### WHAT IS REQUIRED
Select all lines holding the word "Misdemeanor" from the entries that follow.

##### PROVIDED MATERIAL

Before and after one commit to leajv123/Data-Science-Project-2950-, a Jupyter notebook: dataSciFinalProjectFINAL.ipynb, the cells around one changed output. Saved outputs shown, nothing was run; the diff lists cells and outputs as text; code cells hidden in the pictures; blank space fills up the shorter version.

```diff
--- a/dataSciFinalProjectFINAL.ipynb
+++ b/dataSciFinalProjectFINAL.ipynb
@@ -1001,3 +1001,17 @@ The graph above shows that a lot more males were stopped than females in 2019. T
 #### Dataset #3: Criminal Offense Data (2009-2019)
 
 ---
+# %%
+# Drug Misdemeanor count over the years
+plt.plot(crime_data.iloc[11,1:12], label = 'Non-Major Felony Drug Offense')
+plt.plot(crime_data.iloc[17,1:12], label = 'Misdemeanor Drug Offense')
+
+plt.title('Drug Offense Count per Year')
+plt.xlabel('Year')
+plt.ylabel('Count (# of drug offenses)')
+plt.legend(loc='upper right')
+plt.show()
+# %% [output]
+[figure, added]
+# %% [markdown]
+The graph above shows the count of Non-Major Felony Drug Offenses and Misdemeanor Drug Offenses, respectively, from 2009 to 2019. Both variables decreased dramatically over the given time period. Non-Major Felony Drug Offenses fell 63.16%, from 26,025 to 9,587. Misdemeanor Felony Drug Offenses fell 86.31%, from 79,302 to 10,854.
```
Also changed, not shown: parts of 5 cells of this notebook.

##########

### TASK RESPONSE
+# Drug Misdemeanor count over the years
+plt.plot(crime_data.iloc[17,1:12], label = 'Misdemeanor Drug Offense')
+The graph above shows the count of Non-Major Felony Drug Offenses and Misdemeanor Drug Offenses, respectively, from 2009 to 2019. Both variables decreased dramatically over the given time period. Non-Major Felony Drug Offenses fell 63.16%, from 26,025 to 9,587. Misdemeanor Felony Drug Offenses fell 86.31%, from 79,302 to 10,854.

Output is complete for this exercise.